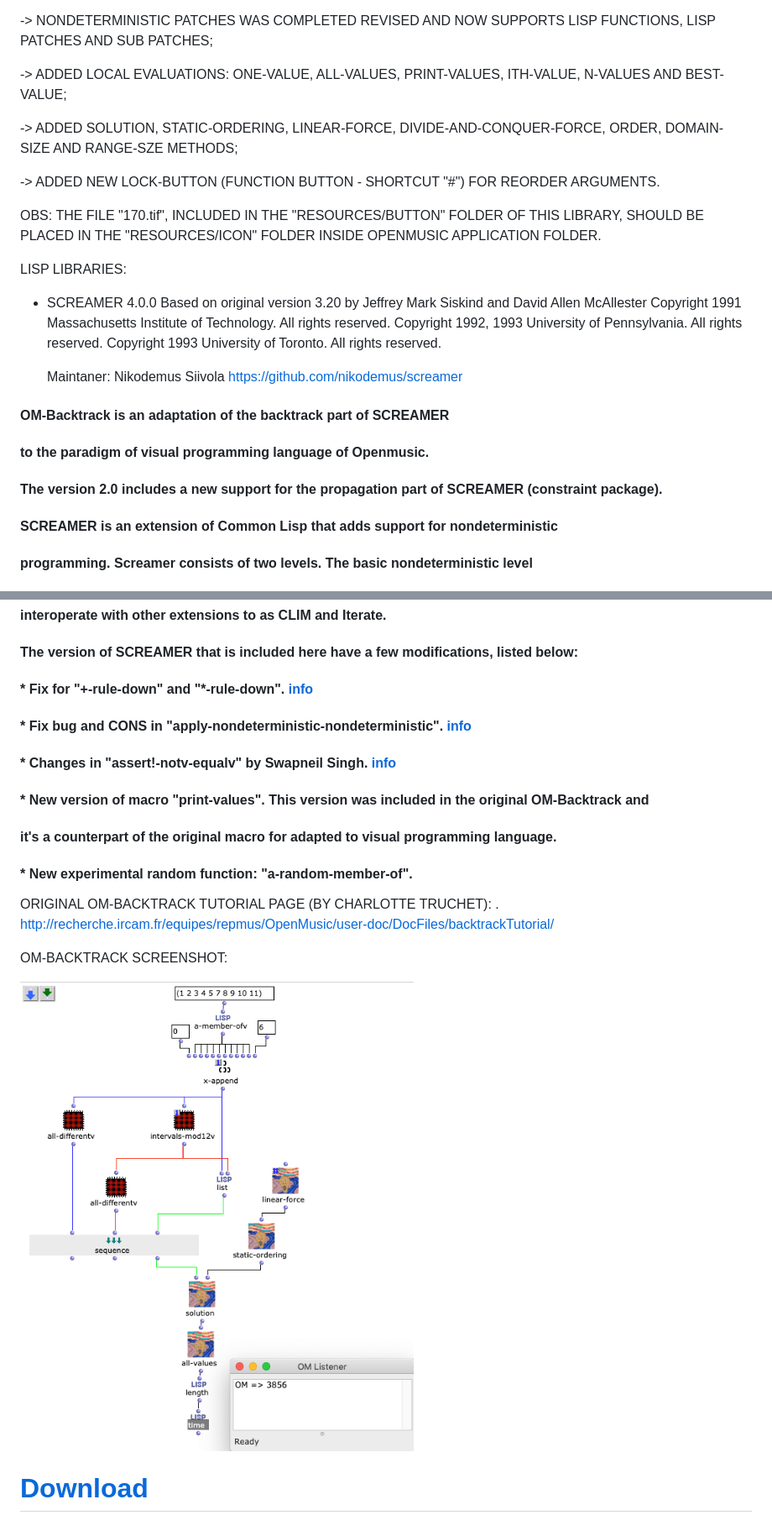
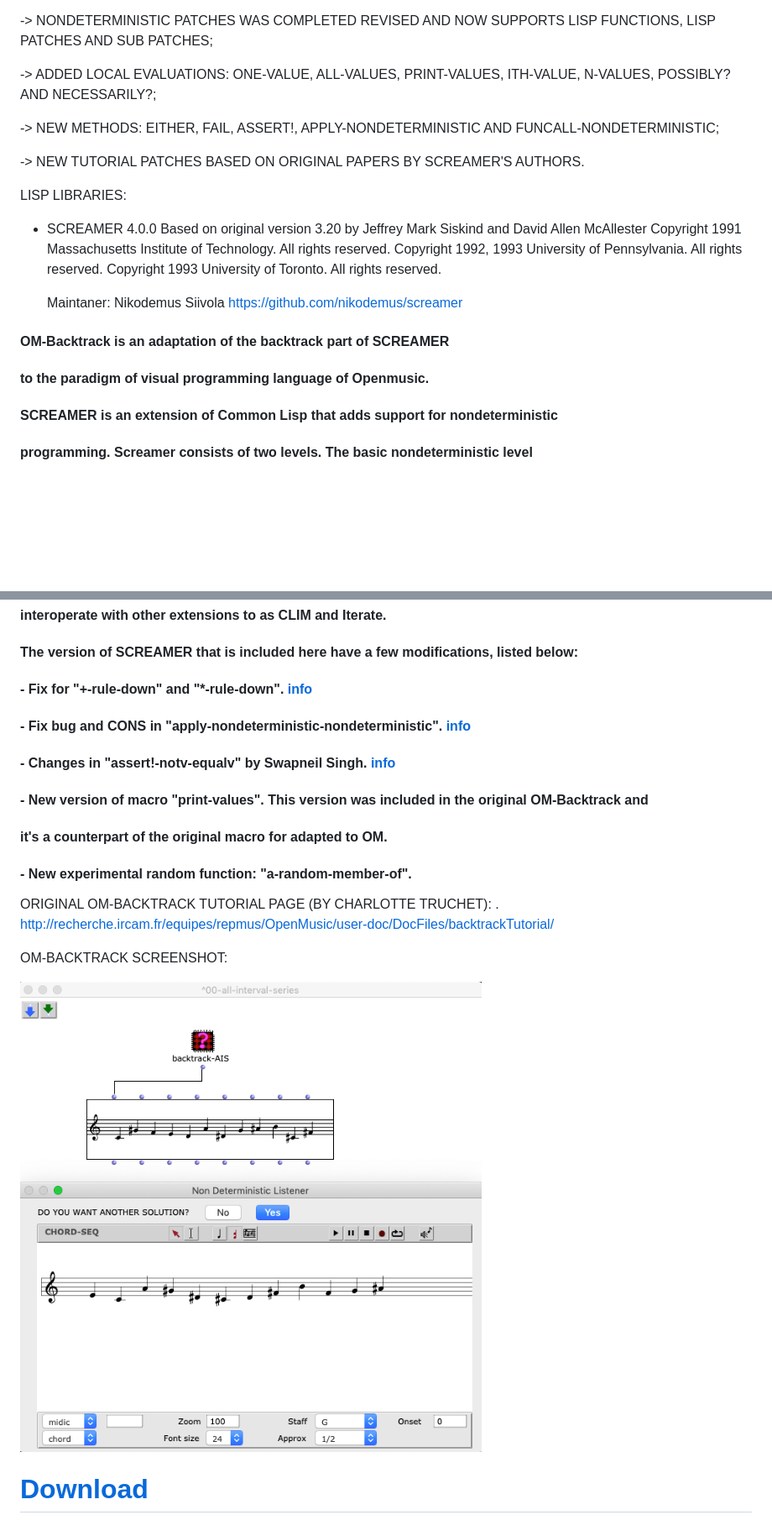
Before and after one commit to PHRaposo/OM-Backtrack, a Markdown page: README.md, 2 parts joined by grey strips. Shown: that part at 84% size. GitHub-like rendering; pictures changed too: screenshot.png (added); blank space fills up the shorter version.

```diff
--- a/README.md
+++ b/README.md
@@ -27,17 +27,12 @@ Adapted to OM 7.2 by Paulo Henrique Raposo and Karim Haddad
  -> NONDETERMINISTIC PATCHES WAS COMPLETED REVISED AND NOW SUPPORTS LISP FUNCTIONS, LISP PATCHES AND SUB PATCHES;
 
 
- -> ADDED LOCAL EVALUATIONS: ONE-VALUE, ALL-VALUES, PRINT-VALUES, ITH-VALUE, N-VALUES AND BEST-VALUE;
+ -> ADDED LOCAL EVALUATIONS: ONE-VALUE, ALL-VALUES, PRINT-VALUES, ITH-VALUE, N-VALUES, POSSIBLY? AND NECESSARILY?;
 
 
- -> ADDED SOLUTION, STATIC-ORDERING, LINEAR-FORCE, DIVIDE-AND-CONQUER-FORCE, ORDER, DOMAIN-SIZE AND RANGE-SZE METHODS;
+ -> NEW METHODS: EITHER, FAIL, ASSERT!, APPLY-NONDETERMINISTIC AND FUNCALL-NONDETERMINISTIC;
 
-
- -> ADDED NEW LOCK-BUTTON (FUNCTION BUTTON - SHORTCUT "#") FOR REORDER ARGUMENTS.
-
-
- OBS: THE FILE "170.tif", INCLUDED IN THE "RESOURCES/BUTTON" FOLDER OF THIS LIBRARY, SHOULD BE PLACED IN THE "RESOURCES/ICON" FOLDER INSIDE OPENMUSIC APPLICATION FOLDER.
-
+ -> NEW TUTORIAL PATCHES BASED ON ORIGINAL PAPERS BY SCREAMER'S AUTHORS.
 
 
   LISP LIBRARIES:
@@ -53,8 +48,6 @@ Adapted to OM 7.2 by Paulo Henrique Raposo and Karim Haddad
 
 #### OM-Backtrack is an adaptation of the backtrack part of SCREAMER
 #### to the paradigm of visual programming language of Openmusic.
-#### The version 2.0 includes a new support for the propagation part of SCREAMER (constraint package).
-
 
 #### SCREAMER is an extension of Common Lisp that adds support for nondeterministic
 #### programming. Screamer consists of two levels. The basic nondeterministic level
@@ -70,20 +63,20 @@ Adapted to OM 7.2 by Paulo Henrique Raposo and Karim Haddad
 #### The version of SCREAMER that is included here have a few modifications, listed below:
 
 
-#### * Fix for "+-rule-down" and "*-rule-down". [info](https://github.com/nikodemus/screamer/pull/15)
+#### - Fix for "+-rule-down" and "*-rule-down". [info](https://github.com/nikodemus/screamer/pull/15)
 
 
-#### * Fix bug and CONS in "apply-nondeterministic-nondeterministic". [info](https://github.com/nikodemus/screamer/pull/28)
+####  - Fix bug and CONS in "apply-nondeterministic-nondeterministic". [info](https://github.com/nikodemus/screamer/pull/28)
 
 
-#### * Changes in "assert!-notv-equalv" by Swapneil Singh. [info](https://github.com/nikodemus/screamer/pull/34/commits/794719d8a9ee60388f9484b7944a1838a35a059c)
+####  - Changes in "assert!-notv-equalv" by Swapneil Singh. [info](https://github.com/nikodemus/screamer/pull/34/commits/794719d8a9ee60388f9484b7944a1838a35a059c)
 
 
-#### * New version of macro "print-values". This version was included in the original OM-Backtrack and
-####   it's a counterpart of the original macro for adapted to visual programming language.
+####  - New version of macro "print-values". This version was included in the original OM-Backtrack and
+####   it's a counterpart of the original macro for adapted to OM.
 
 
-#### * New experimental random function: "a-random-member-of".
+####  - New experimental random function: "a-random-member-of".
 
 
 ORIGINAL OM-BACKTRACK TUTORIAL PAGE (BY CHARLOTTE TRUCHET): . [http://recherche.ircam.fr/equipes/repmus/OpenMusic/user-doc/DocFiles/backtrackTutorial/ ](http://recherche.ircam.fr/equipes/repmus/OpenMusic/user-doc/DocFiles/backtrackTutorial/)
@@ -91,5 +84,5 @@ ORIGINAL OM-BACKTRACK TUTORIAL PAGE (BY CHARLOTTE TRUCHET): . [http://recherche.
 
 OM-BACKTRACK SCREENSHOT:
 
-![alt text](https://github.com/PHRaposo/OM-Backtrack/blob/c20a19bb8a03340433fa4e4e7b513397c52707b3/ais-screenshot.png)
+![alt text](https://github.com/PHRaposo/OM-Backtrack/blob/main/screenshot.png)
 
```
Also changed, not shown: other parts of README.md (+1 -1 lines), 1 other file.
++++++++
• **Task brief**
Without the pictures, repeat every record above exactly as written.

• **Answer below**
Before and after one commit to PHRaposo/OM-Backtrack, a Markdown page: README.md, 2 parts joined by grey strips. Shown: that part at 84% size. GitHub-like rendering; pictures changed too: screenshot.png (added); blank space fills up the shorter version.

```diff
--- a/README.md
+++ b/README.md
@@ -27,17 +27,12 @@ Adapted to OM 7.2 by Paulo Henrique Raposo and Karim Haddad
  -> NONDETERMINISTIC PATCHES WAS COMPLETED REVISED AND NOW SUPPORTS LISP FUNCTIONS, LISP PATCHES AND SUB PATCHES;
 
 
- -> ADDED LOCAL EVALUATIONS: ONE-VALUE, ALL-VALUES, PRINT-VALUES, ITH-VALUE, N-VALUES AND BEST-VALUE;
+ -> ADDED LOCAL EVALUATIONS: ONE-VALUE, ALL-VALUES, PRINT-VALUES, ITH-VALUE, N-VALUES, POSSIBLY? AND NECESSARILY?;
 
 
- -> ADDED SOLUTION, STATIC-ORDERING, LINEAR-FORCE, DIVIDE-AND-CONQUER-FORCE, ORDER, DOMAIN-SIZE AND RANGE-SZE METHODS;
+ -> NEW METHODS: EITHER, FAIL, ASSERT!, APPLY-NONDETERMINISTIC AND FUNCALL-NONDETERMINISTIC;
 
-
- -> ADDED NEW LOCK-BUTTON (FUNCTION BUTTON - SHORTCUT "#") FOR REORDER ARGUMENTS.
-
-
- OBS: THE FILE "170.tif", INCLUDED IN THE "RESOURCES/BUTTON" FOLDER OF THIS LIBRARY, SHOULD BE PLACED IN THE "RESOURCES/ICON" FOLDER INSIDE OPENMUSIC APPLICATION FOLDER.
-
+ -> NEW TUTORIAL PATCHES BASED ON ORIGINAL PAPERS BY SCREAMER'S AUTHORS.
 
 
   LISP LIBRARIES:
@@ -53,8 +48,6 @@ Adapted to OM 7.2 by Paulo Henrique Raposo and Karim Haddad
 
 #### OM-Backtrack is an adaptation of the backtrack part of SCREAMER
 #### to the paradigm of visual programming language of Openmusic.
-#### The version 2.0 includes a new support for the propagation part of SCREAMER (constraint package).
-
 
 #### SCREAMER is an extension of Common Lisp that adds support for nondeterministic
 #### programming. Screamer consists of two levels. The basic nondeterministic level
@@ -70,20 +63,20 @@ Adapted to OM 7.2 by Paulo Henrique Raposo and Karim Haddad
 #### The version of SCREAMER that is included here have a few modifications, listed below:
 
 
-#### * Fix for "+-rule-down" and "*-rule-down". [info](https://github.com/nikodemus/screamer/pull/15)
+#### - Fix for "+-rule-down" and "*-rule-down". [info](https://github.com/nikodemus/screamer/pull/15)
 
 
-#### * Fix bug and CONS in "apply-nondeterministic-nondeterministic". [info](https://github.com/nikodemus/screamer/pull/28)
+####  - Fix bug and CONS in "apply-nondeterministic-nondeterministic". [info](https://github.com/nikodemus/screamer/pull/28)
 
 
-#### * Changes in "assert!-notv-equalv" by Swapneil Singh. [info](https://github.com/nikodemus/screamer/pull/34/commits/794719d8a9ee60388f9484b7944a1838a35a059c)
+####  - Changes in "assert!-notv-equalv" by Swapneil Singh. [info](https://github.com/nikodemus/screamer/pull/34/commits/794719d8a9ee60388f9484b7944a1838a35a059c)
 
 
-#### * New version of macro "print-values". This version was included in the original OM-Backtrack and
-####   it's a counterpart of the original macro for adapted to visual programming language.
+####  - New version of macro "print-values". This version was included in the original OM-Backtrack and
+####   it's a counterpart of the original macro for adapted to OM.
 
 
-#### * New experimental random function: "a-random-member-of".
+####  - New experimental random function: "a-random-member-of".
 
 
 ORIGINAL OM-BACKTRACK TUTORIAL PAGE (BY CHARLOTTE TRUCHET): . [http://recherche.ircam.fr/equipes/repmus/OpenMusic/user-doc/DocFiles/backtrackTutorial/ ](http://recherche.ircam.fr/equipes/repmus/OpenMusic/user-doc/DocFiles/backtrackTutorial/)
@@ -91,5 +84,5 @@ ORIGINAL OM-BACKTRACK TUTORIAL PAGE (BY CHARLOTTE TRUCHET): . [http://recherche.
 
 OM-BACKTRACK SCREENSHOT:
 
-![alt text](https://github.com/PHRaposo/OM-Backtrack/blob/c20a19bb8a03340433fa4e4e7b513397c52707b3/ais-screenshot.png)
+![alt text](https://github.com/PHRaposo/OM-Backtrack/blob/main/screenshot.png)
 
```
Also changed, not shown: other parts of README.md (+1 -1 lines), 1 other file.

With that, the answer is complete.